This short Chapter shows us the taxing journey, which the family makes to go South. Wang leaves his dear land to search for food and existence. His earlier religious zeal now has diminished, and as he passes the statues of the gods, he doesn't even acknowledge them. It is almost as if he has realized that even the gods can do nothing for him. When the family passes the House of Hwang, it has deteriorated even more. Pathetic men lie outside and curse the family.
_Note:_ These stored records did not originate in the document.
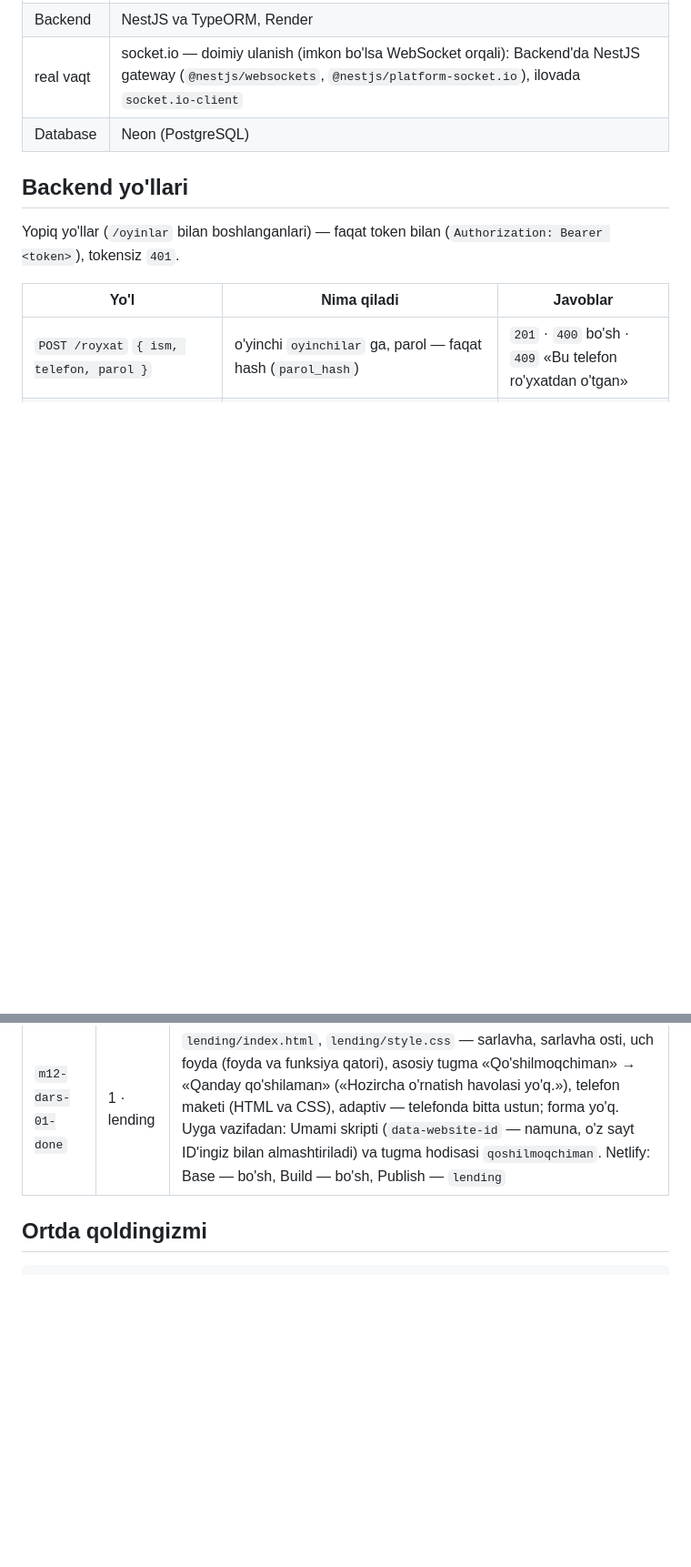
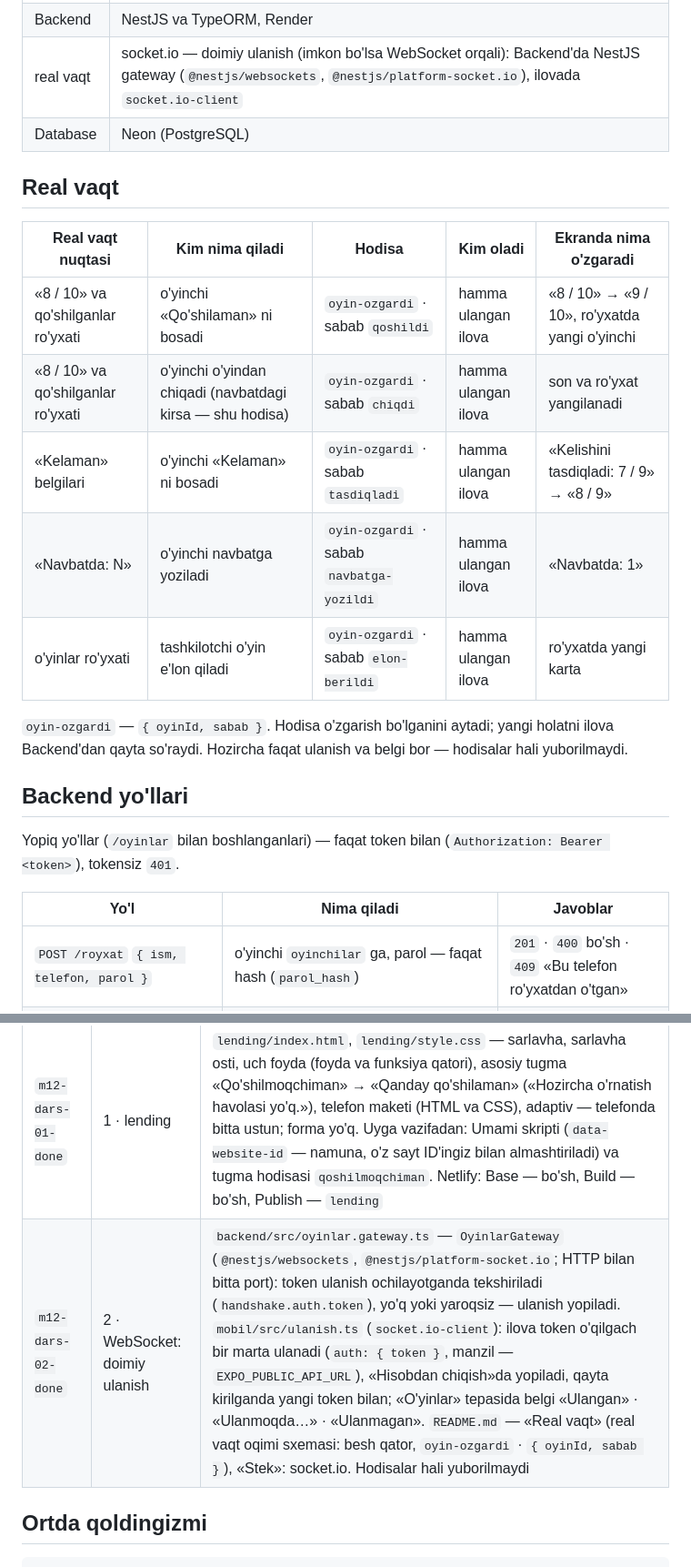
Before and after one commit to Azizbekcrypto/maydon-jamoa, a Markdown page: README.md, 2 parts joined by grey strips. Shown at 91% size. Drawn GitHub-style; blank space fills up the shorter version.

Commit message:
m12-02: README «Real vaqt» — real vaqt oqimi sxemasi (besh qator: nuqta · kim nima qiladi · hodisa · kim oladi · ekranda), oyin-ozgardi { oyinId, sabab }; hodisalar hali yuborilmaydi
Co-Authored-By: Claude Opus 5.5 <noreply@anthropic.com>

```diff
--- a/README.md
+++ b/README.md
@@ -99,6 +99,18 @@ Ekran o'zi yangilanishi hozircha yo'q (WebSocket — roadmap'da «keyinroq», 12
 | Backend | NestJS va TypeORM, Render |
 | real vaqt | socket.io — doimiy ulanish (imkon bo'lsa WebSocket orqali): Backend'da NestJS gateway (`@nestjs/websockets`, `@nestjs/platform-socket.io`), ilovada `socket.io-client` |
 | Database | Neon (PostgreSQL) |
+
+## Real vaqt
+
+| Real vaqt nuqtasi | Kim nima qiladi | Hodisa | Kim oladi | Ekranda nima o'zgaradi |
+|---|---|---|---|---|
+| «8 / 10» va qo'shilganlar ro'yxati | o'yinchi «Qo'shilaman» ni bosadi | `oyin-ozgardi` · sabab `qoshildi` | hamma ulangan ilova | «8 / 10» → «9 / 10», ro'yxatda yangi o'yinchi |
+| «8 / 10» va qo'shilganlar ro'yxati | o'yinchi o'yindan chiqadi (navbatdagi kirsa — shu hodisa) | `oyin-ozgardi` · sabab `chiqdi` | hamma ulangan ilova | son va ro'yxat yangilanadi |
+| «Kelaman» belgilari | o'yinchi «Kelaman» ni bosadi | `oyin-ozgardi` · sabab `tasdiqladi` | hamma ulangan ilova | «Kelishini tasdiqladi: 7 / 9» → «8 / 9» |
+| «Navbatda: N» | o'yinchi navbatga yoziladi | `oyin-ozgardi` · sabab `navbatga-yozildi` | hamma ulangan ilova | «Navbatda: 1» |
+| o'yinlar ro'yxati | tashkilotchi o'yin e'lon qiladi | `oyin-ozgardi` · sabab `elon-berildi` | hamma ulangan ilova | ro'yxatda yangi karta |
+
+`oyin-ozgardi` — `{ oyinId, sabab }`. Hodisa o'zgarish bo'lganini aytadi; yangi holatni ilova Backend'dan qayta so'raydi. Hozircha faqat ulanish va belgi bor — hodisalar hali yuborilmaydi.
 
 ## Backend yo'llari
 
@@ -262,6 +274,7 @@ Repo'ga yoziladigan darslar: 1–10; 11 va 12 (pitch) — repo'ga yozmaydi, tegi
 | Teg | Dars | Nima bor |
 |---|---|---|
 | `m12-dars-01-done` | 1 · lending | `lending/index.html`, `lending/style.css` — sarlavha, sarlavha osti, uch foyda (foyda va funksiya qatori), asosiy tugma «Qo'shilmoqchiman» → «Qanday qo'shilaman» («Hozircha o'rnatish havolasi yo'q.»), telefon maketi (HTML va CSS), adaptiv — telefonda bitta ustun; forma yo'q. Uyga vazifadan: Umami skripti (`data-website-id` — namuna, o'z sayt ID'ingiz bilan almashtiriladi) va tugma hodisasi `qoshilmoqchiman`. Netlify: Base — bo'sh, Build — bo'sh, Publish — `lending` |
+| `m12-dars-02-done` | 2 · WebSocket: doimiy ulanish | `backend/src/oyinlar.gateway.ts` — `OyinlarGateway` (`@nestjs/websockets`, `@nestjs/platform-socket.io`; HTTP bilan bitta port): token ulanish ochilayotganda tekshiriladi (`handshake.auth.token`), yo'q yoki yaroqsiz — ulanish yopiladi. `mobil/src/ulanish.ts` (`socket.io-client`): ilova token o'qilgach bir marta ulanadi (`auth: { token }`, manzil — `EXPO_PUBLIC_API_URL`), «Hisobdan chiqish»da yopiladi, qayta kirilganda yangi token bilan; «O'yinlar» tepasida belgi «Ulangan» · «Ulanmoqda…» · «Ulanmagan». `README.md` — «Real vaqt» (real vaqt oqimi sxemasi: besh qator, `oyin-ozgardi` · `{ oyinId, sabab }`), «Stek»: socket.io. Hodisalar hali yuborilmaydi |
 
 ## Ortda qoldingizmi
 
```
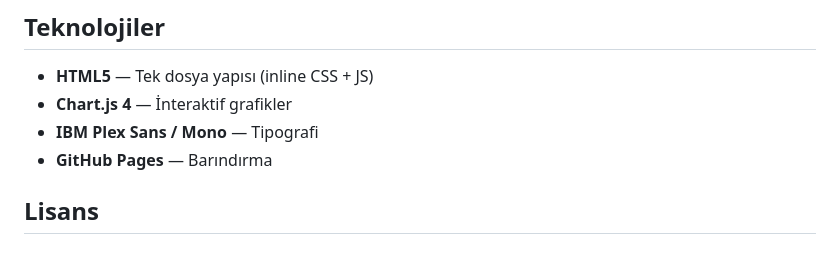
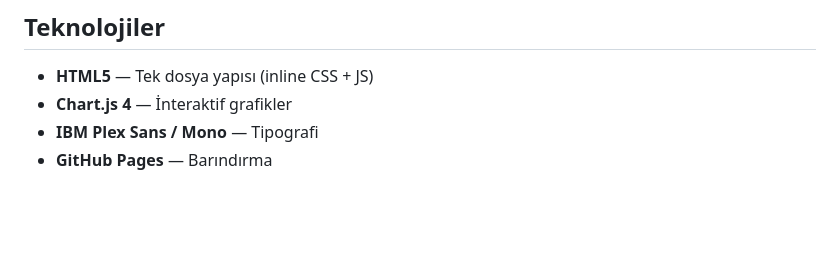
Before and after one commit to ustunkayaeylul72/Trafik_Kazalari, a Markdown page: README.md, the part around the change. Drawn GitHub-style; blank space fills up the shorter version.

```diff
--- a/README.md
+++ b/README.md
@@ -75,5 +75,3 @@ Tüm katsayılar NHTSA ve IIHS yayınlarından türetilmiştir.
 - **Chart.js 4** — İnteraktif grafikler
 - **IBM Plex Sans / Mono** — Tipografi
 - **GitHub Pages** — Barındırma
-
-## Lisans
```
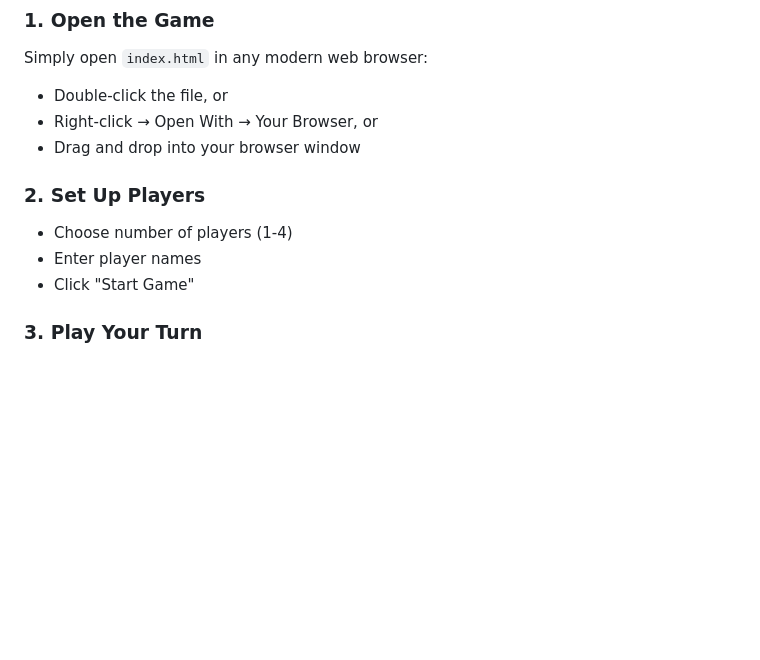
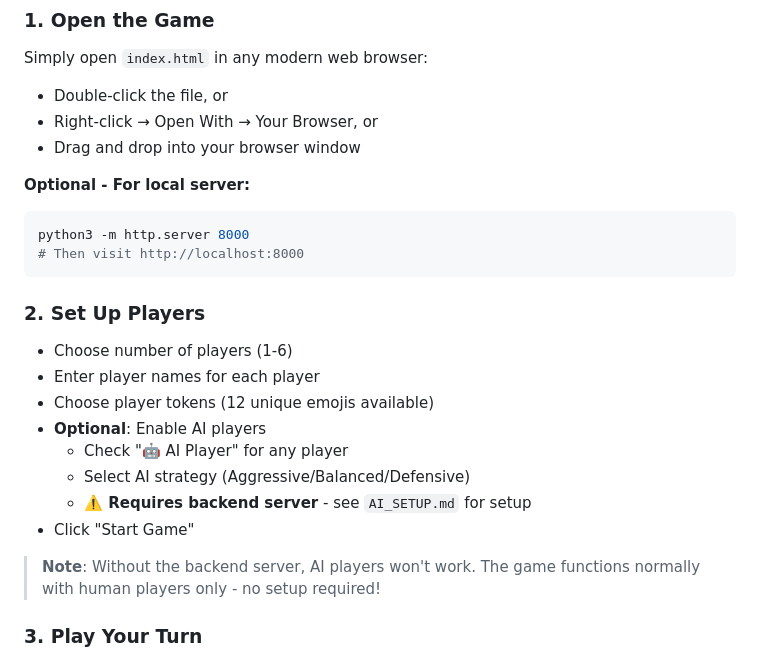
Before and after one commit to mosaic-design-system/cyberopoly, a Markdown page: QUICKSTART.md, the part around the change. Drawn GitHub-style; blank space fills up the shorter version.

````diff
--- a/QUICKSTART.md
+++ b/QUICKSTART.md
@@ -8,10 +8,23 @@ Simply open `index.html` in any modern web browser:
 - Right-click → Open With → Your Browser, or
 - Drag and drop into your browser window
 
+**Optional - For local server:**
+```bash
+python3 -m http.server 8000
+# Then visit http://localhost:8000
+```
+
 ### 2. Set Up Players
-- Choose number of players (1-4)
-- Enter player names
+- Choose number of players (1-6)
+- Enter player names for each player
+- Choose player tokens (12 unique emojis available)
+- **Optional**: Enable AI players
+  - Check "🤖 AI Player" for any player
+  - Select AI strategy (Aggressive/Balanced/Defensive)
+  - **⚠️ Requires backend server** - see `AI_SETUP.md` for setup
 - Click "Start Game"
+
+> **Note**: Without the backend server, AI players won't work. The game functions normally with human players only - no setup required!
 
 ### 3. Play Your Turn
 1. **Click "Roll Dice"**
````
Also changed, not shown: AI_SETUP.md (+2 -0 lines), README.md (+29 -3 lines).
Wang Lung's ignorance about the train (firewagon) reveals his isolation as a farmer. He has never cared about learning anything not related to his land. Because of his ignorance of modern things, Wang has an inherent distrust for the train, but decides to travel in it anyway. He has been told it can carry his family out of the village and to the South more rapidly than they can go on foot. The last scene in the chapter shows the village people pressing forward, "Clinging desperately together," in panic and desperation.